NASA's newest robot can dive and swim for indefinite periods of time because it's powered by an unlimited resource: the ocean's temperatures. The robotic buoy utilizes thermal energy each time it moves from cold deep waters to warm surface waters.
The SOLO-TREC diver has been taking 500-meter dives off the coast of Hawaii collecting information on ocean salinity and currents since last November. The robot makes three trips a day, constantly recharging itself.
The robot is outfitted with tubes of oil. Those tubes are surrounded by a compartment filled with wax that liquifies once the robot hits warm waters. The liquified wax expands, which squeezes the oil from the tubes into the interior of the buoy it's stored at high pressure. The oil is then released, which drives the generator and charges the batteries.
This process produces about 1.6 Wh, which fuels the buoy's functions like water intake and expulsion, a GPS receiver, and its sensors and transmitters.
NASA plans to create a whole fleet of these robot buoys that will monitor various ocean conditions. The next step will be to develop similar devices that would never require a battery change.

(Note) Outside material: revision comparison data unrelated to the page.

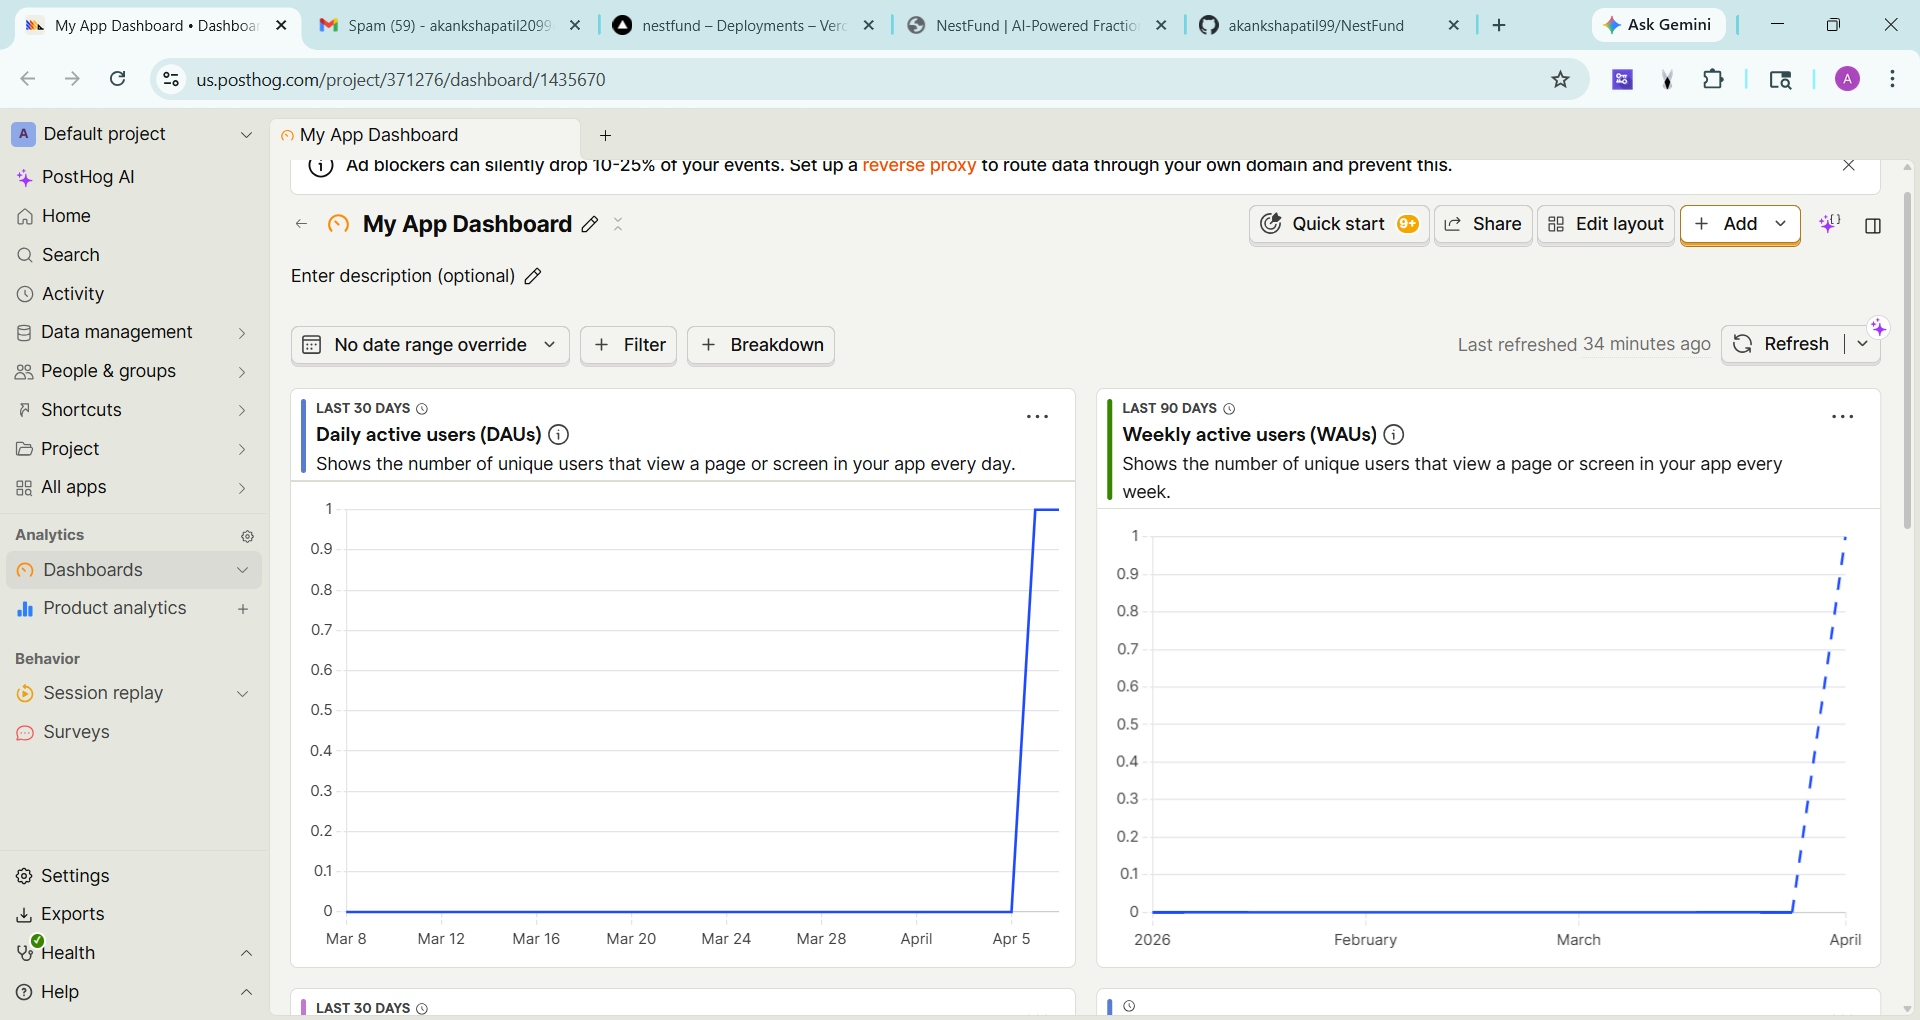
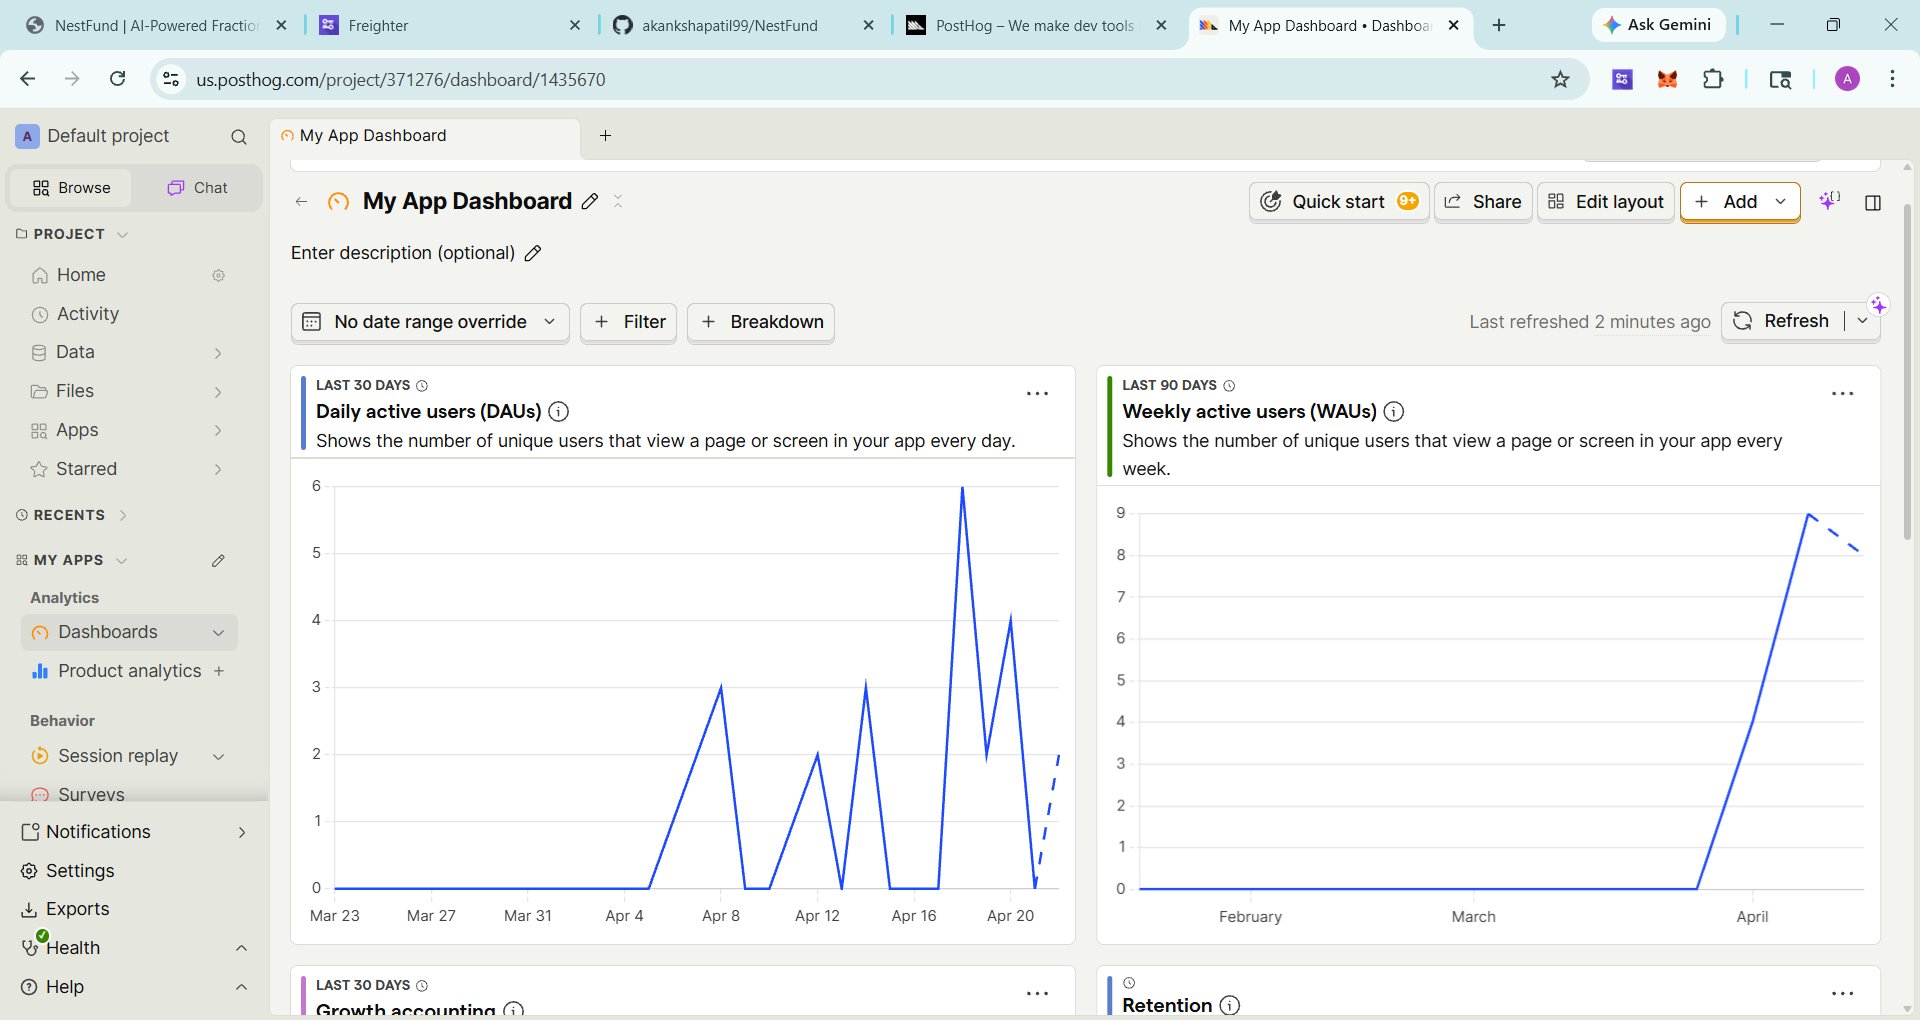
Add PostHog analytics screenshots to README

diff --git a/README.md b/README.md
@@ -248,8 +248,11 @@ NestFund integrates **PostHog** for real-time product analytics, tracking:
 | **Transactions** | Every on-chain investment fires a `transaction_completed` event with amount, asset & tx hash |
 | **Retention** | Wallet-based cohort retention — tracks if users return day 1, day 7, day 30 |
 
-### Live DAU Dashboard (PostHog)
-![NestFund DAU Tracking — PostHog Dashboard](./NF%20videos/DAU.png)
+### Live DAU & WAU Dashboard (PostHog)
+![NestFund DAU & WAU Tracking — PostHog Dashboard](./NF%20videos/DAU.png)
+
+### Growth Accounting & Retention (PostHog)
+![NestFund Growth Accounting & Retention — PostHog Dashboard](./NF%20videos/growth.png)
 
 ---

via New Scientist
written by Fluxfox, May 12, 2010
|< Prev||Next >|